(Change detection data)
================================
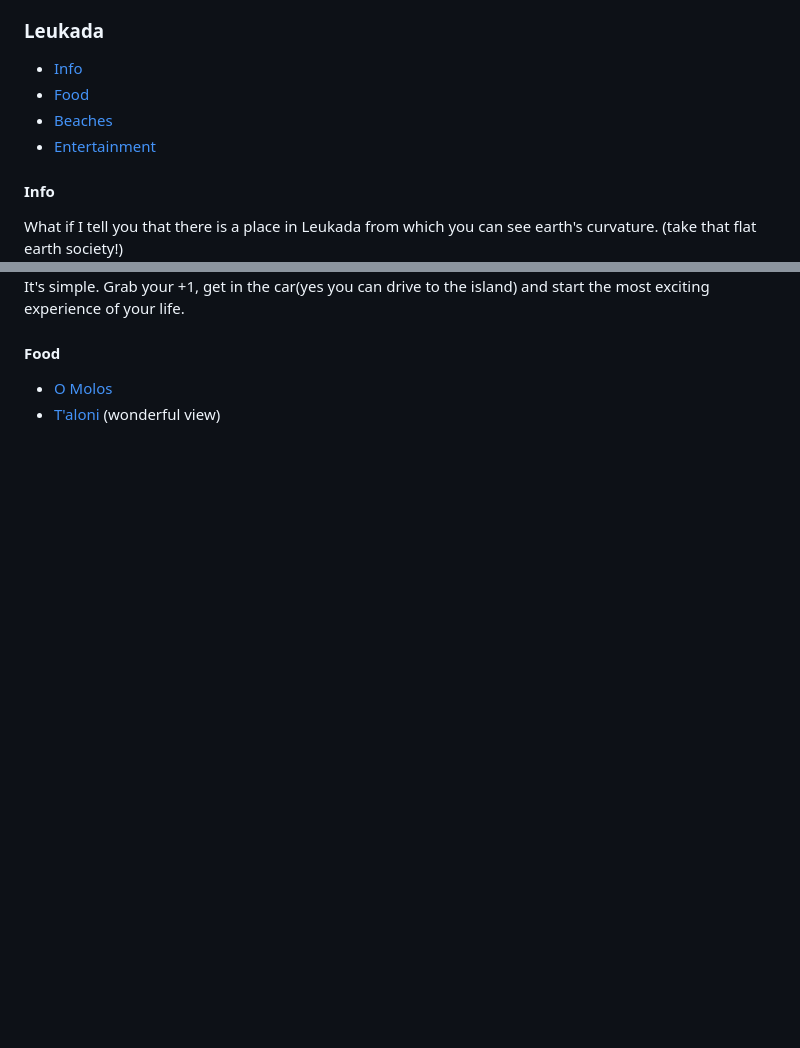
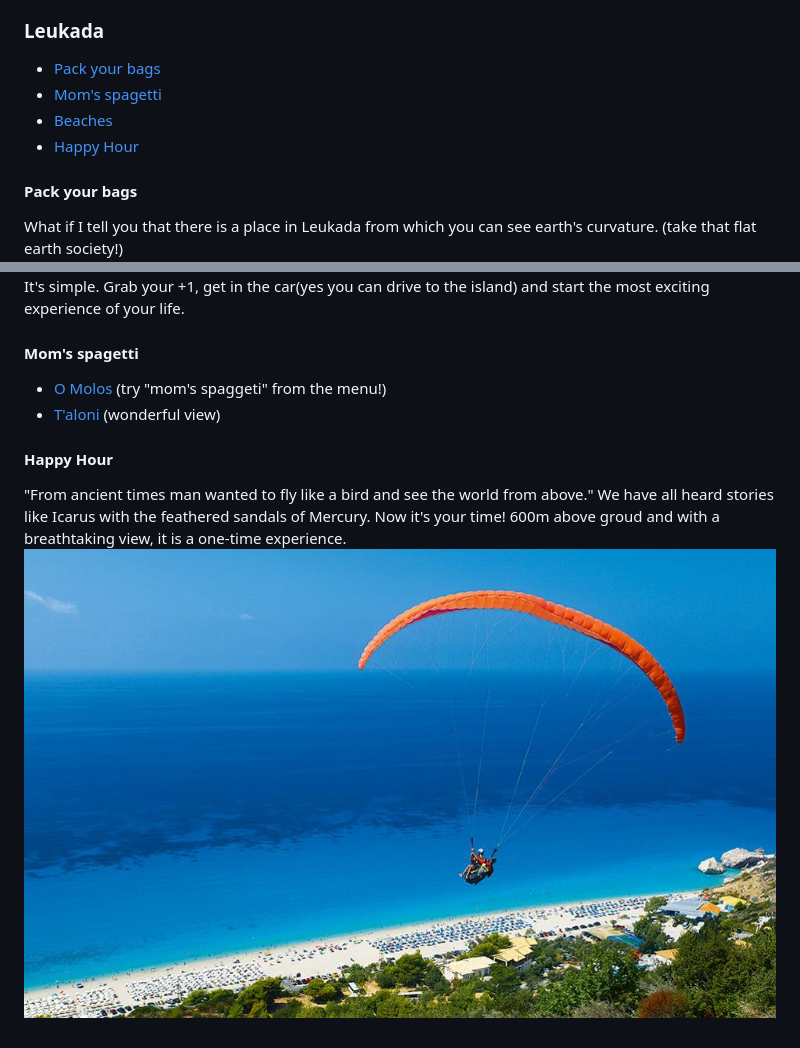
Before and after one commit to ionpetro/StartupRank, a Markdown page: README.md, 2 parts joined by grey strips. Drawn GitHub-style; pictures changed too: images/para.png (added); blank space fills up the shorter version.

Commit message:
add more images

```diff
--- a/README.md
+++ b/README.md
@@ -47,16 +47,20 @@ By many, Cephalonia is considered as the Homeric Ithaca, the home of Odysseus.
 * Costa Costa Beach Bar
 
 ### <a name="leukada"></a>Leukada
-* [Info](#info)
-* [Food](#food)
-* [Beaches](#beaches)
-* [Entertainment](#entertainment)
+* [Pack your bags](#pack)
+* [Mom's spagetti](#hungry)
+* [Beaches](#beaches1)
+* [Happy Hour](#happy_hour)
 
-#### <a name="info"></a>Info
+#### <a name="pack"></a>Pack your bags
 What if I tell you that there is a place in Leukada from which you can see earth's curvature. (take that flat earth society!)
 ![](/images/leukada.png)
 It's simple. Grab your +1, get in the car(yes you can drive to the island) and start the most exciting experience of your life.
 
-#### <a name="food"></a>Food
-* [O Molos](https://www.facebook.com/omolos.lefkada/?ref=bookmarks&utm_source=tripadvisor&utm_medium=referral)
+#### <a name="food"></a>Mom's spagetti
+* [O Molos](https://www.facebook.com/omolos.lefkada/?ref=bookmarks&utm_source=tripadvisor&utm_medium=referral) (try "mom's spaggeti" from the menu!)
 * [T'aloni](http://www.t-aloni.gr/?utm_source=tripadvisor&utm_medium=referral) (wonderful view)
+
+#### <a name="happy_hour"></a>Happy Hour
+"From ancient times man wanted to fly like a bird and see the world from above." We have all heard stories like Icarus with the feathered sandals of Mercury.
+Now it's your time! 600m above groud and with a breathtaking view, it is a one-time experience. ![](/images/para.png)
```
================================
# [EXERCISE DIRECTIONS]
Omit all pictures and repeat the rest of the records verbatim.

# [SOLVED EXERCISE]
Before and after one commit to ionpetro/StartupRank, a Markdown page: README.md, 2 parts joined by grey strips. Drawn GitHub-style; pictures changed too: images/para.png (added); blank space fills up the shorter version.

Commit message:
add more images

```diff
--- a/README.md
+++ b/README.md
@@ -47,16 +47,20 @@ By many, Cephalonia is considered as the Homeric Ithaca, the home of Odysseus.
 * Costa Costa Beach Bar
 
 ### <a name="leukada"></a>Leukada
-* [Info](#info)
-* [Food](#food)
-* [Beaches](#beaches)
-* [Entertainment](#entertainment)
+* [Pack your bags](#pack)
+* [Mom's spagetti](#hungry)
+* [Beaches](#beaches1)
+* [Happy Hour](#happy_hour)
 
-#### <a name="info"></a>Info
+#### <a name="pack"></a>Pack your bags
 What if I tell you that there is a place in Leukada from which you can see earth's curvature. (take that flat earth society!)
 ![](/images/leukada.png)
 It's simple. Grab your +1, get in the car(yes you can drive to the island) and start the most exciting experience of your life.
 
-#### <a name="food"></a>Food
-* [O Molos](https://www.facebook.com/omolos.lefkada/?ref=bookmarks&utm_source=tripadvisor&utm_medium=referral)
+#### <a name="food"></a>Mom's spagetti
+* [O Molos](https://www.facebook.com/omolos.lefkada/?ref=bookmarks&utm_source=tripadvisor&utm_medium=referral) (try "mom's spaggeti" from the menu!)
 * [T'aloni](http://www.t-aloni.gr/?utm_source=tripadvisor&utm_medium=referral) (wonderful view)
+
+#### <a name="happy_hour"></a>Happy Hour
+"From ancient times man wanted to fly like a bird and see the world from above." We have all heard stories like Icarus with the feathered sandals of Mercury.
+Now it's your time! 600m above groud and with a breathtaking view, it is a one-time experience. ![](/images/para.png)
```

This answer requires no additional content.